Of the nine non-solo lute tracks, “Overland” (an easy-going ride featuring the conversational interventions from Mindy Rosenfeld’s harp; discreetly punctuated by Danny Mallon’s percussion) and “Pinetops” (a Perpetuum mobile that swings, laced with hints of Paganini and the heady feel that could well be Deliverance II) are the early favourites. Midway, “Sycamore” (with a tad too much reverb) is an aural gem thanks to Rosenfeld’s continuously flowing flute lines and the composer’s ability to build the music and fly through some welcome rhythmic tension. Towards the end of trail “Thistleheart,” with its flute-choir factory whistles and labourer’s wails convincingly makes its industrial-age point; “Augusta” brings back an interweaving harp—its sentimental affectations somehow manage to avoid slipping into the saccharine zone. Everything is effectively anchored by James Blachly’s double bass before winding down to an emotional close which wisely eschews the too frequent tripe of a tierce.

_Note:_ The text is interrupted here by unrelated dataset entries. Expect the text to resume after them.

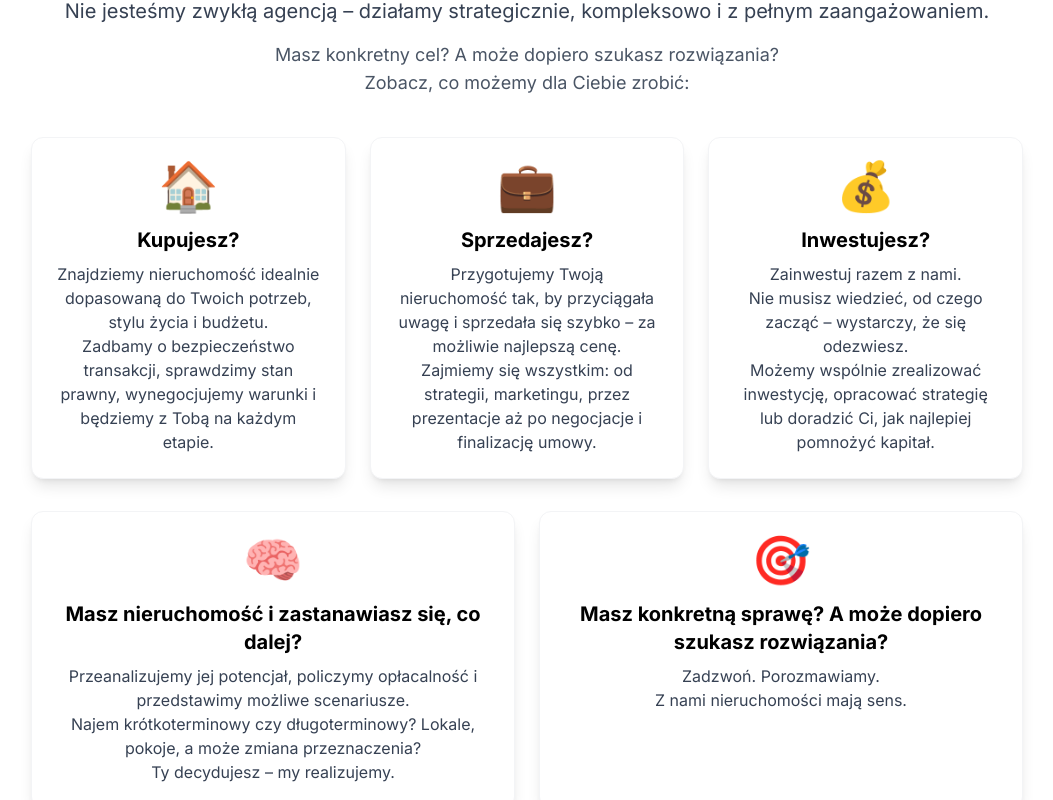
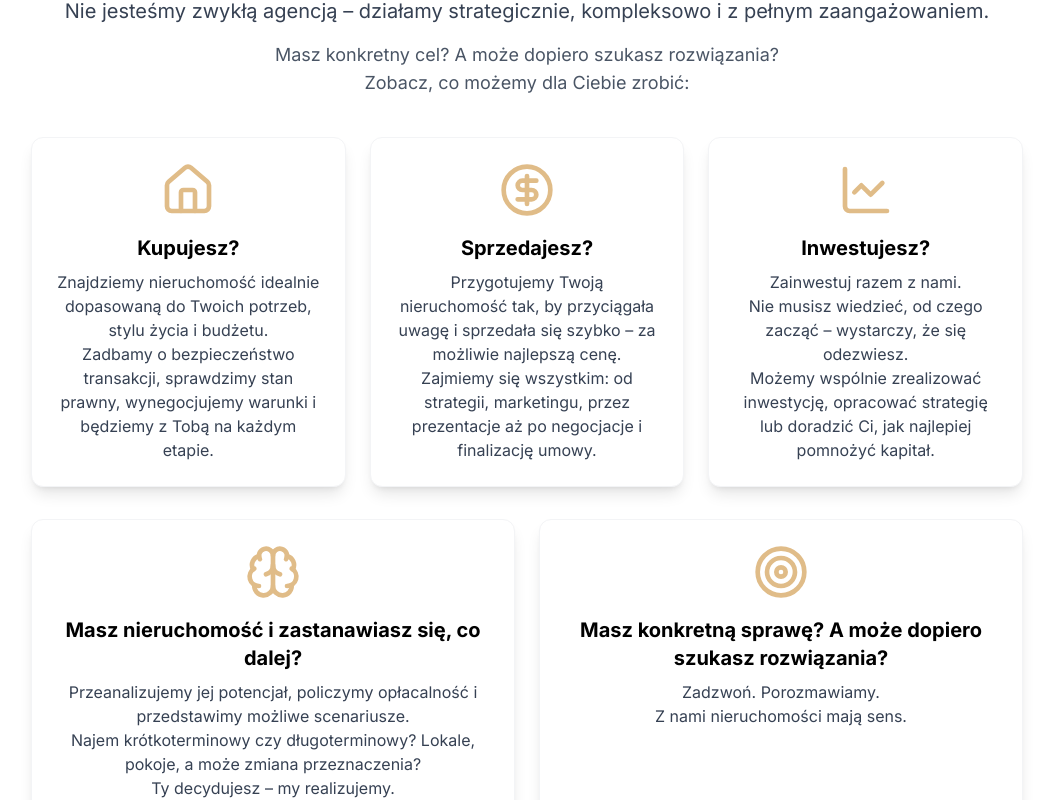
Before and after one commit to karol-wojak/real_estate_website, a React (Vite) app: page / in a window 1280 px wide. Shown: the part 707-1507 px from the top of the page, without its empty margins (113-1166 px from the left). Built offline with nearby package versions, Linux system fonts and the light colour scheme.

Commit message:
Update Services page: replace emoji icons with Lucide React icons for improved visual consistency

```diff
--- a/src/pages/Services.jsx
+++ b/src/pages/Services.jsx
@@ -1,4 +1,7 @@
 import React from "react";
+import { Home, CircleDollarSign, LineChart, Brain, Target } from "lucide-react";
+
+const iconClass = "w-14 h-14 text-[#e0bc88] mb-4";
 
 const Services = () => (
     <section id="services" className="w-full max-w-5xl mx-auto mb-16 px-4">
@@ -10,19 +13,19 @@ const Services = () => (
         <div className="flex flex-col md:flex-row gap-8 md:gap-6">
             {/* Kupujesz */}
             <div className="flex-1 bg-white rounded-xl shadow-lg p-6 flex flex-col items-center text-center border border-gray-100 hover:shadow-2xl transition">
-                <span className="text-5xl mb-4">🏠</span>
+                <Home className={iconClass} />
                 <h3 className="text-xl font-bold mb-2">Kupujesz?</h3>
                 <p className="text-gray-700">Znajdziemy nieruchomość idealnie dopasowaną do Twoich potrzeb, stylu życia i budżetu.<br/>Zadbamy o bezpieczeństwo transakcji, sprawdzimy stan prawny, wynegocjujemy warunki i będziemy z Tobą na każdym etapie.</p>
             </div>
             {/* Sprzedajesz */}
             <div className="flex-1 bg-white rounded-xl shadow-lg p-6 flex flex-col items-center text-center border border-gray-100 hover:shadow-2xl transition">
-                <span className="text-5xl mb-4">💼</span>
+                <CircleDollarSign className={iconClass} />
                 <h3 className="text-xl font-bold mb-2">Sprzedajesz?</h3>
                 <p className="text-gray-700">Przygotujemy Twoją nieruchomość tak, by przyciągała uwagę i sprzedała się szybko – za możliwie najlepszą cenę.<br/>Zajmiemy się wszystkim: od strategii, marketingu, przez prezentacje aż po negocjacje i finalizację umowy.</p>
             </div>
             {/* Inwestujesz */}
             <div className="flex-1 bg-white rounded-xl shadow-lg p-6 flex flex-col items-center text-center border border-gray-100 hover:shadow-2xl transition">
-                <span className="text-5xl mb-4">💰</span>
+                <LineChart className={iconClass} />
                 <h3 className="text-xl font-bold mb-2">Inwestujesz?</h3>
                 <p className="text-gray-700">Zainwestuj razem z nami.<br/>Nie musisz wiedzieć, od czego zacząć – wystarczy, że się odezwiesz.<br/>Możemy wspólnie zrealizować inwestycję, opracować strategię lub doradzić Ci, jak najlepiej pomnożyć kapitał.</p>
             </div>
@@ -30,13 +33,13 @@ const Services = () => (
         <div className="flex flex-col md:flex-row gap-8 md:gap-6 mt-8">
             {/* Masz nieruchomość... */}
             <div className="flex-1 bg-white rounded-xl shadow-lg p-6 flex flex-col items-center text-center border border-gray-100 hover:shadow-2xl transition">
-                <span className="text-5xl mb-4">🧠</span>
+                <Brain className={iconClass} />
                 <h3 className="text-xl font-bold mb-2">Masz nieruchomość i zastanawiasz się, co dalej?</h3>
                 <p className="text-gray-700">Przeanalizujemy jej potencjał, policzymy opłacalność i przedstawimy możliwe scenariusze.<br/>Najem krótkoterminowy czy długoterminowy? Lokale, pokoje, a może zmiana przeznaczenia?<br/>Ty decydujesz – my realizujemy.</p>
             </div>
             {/* Masz konkretną sprawę... */}
             <div className="flex-1 bg-white rounded-xl shadow-lg p-6 flex flex-col items-center text-center border border-gray-100 hover:shadow-2xl transition">
-                <span className="text-5xl mb-4">🎯</span>
+                <Target className={iconClass} />
                 <h3 className="text-xl font-bold mb-2">Masz konkretną sprawę? A może dopiero szukasz rozwiązania?</h3>
                 <p className="text-gray-700">Zadzwoń. Porozmawiamy.<br/>Z nami nieruchomości mają sens.</p>
             </div>
```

Left to his own devices, McFarlane shares his virtuosity and compelling sense of timing and line at every opportunity. None finer than “Dowland’s Goodnight.” The love, respect and affection for the venerable composer/performer can be felt in every measure. The title track has energy to burn, barreling through the registers with hardly a misfire hindering the forward motion. Accompanied only by Blachly, “Uncharted Waters” provides a marvellous sense of discovery and exuberance before the closing section smiles with “no fear” confidence. Like the whole album, any journey into the unknown must always begin with the first step: happily, McFarlane’s road is beautifully mapped out and ready to be travelled. JWR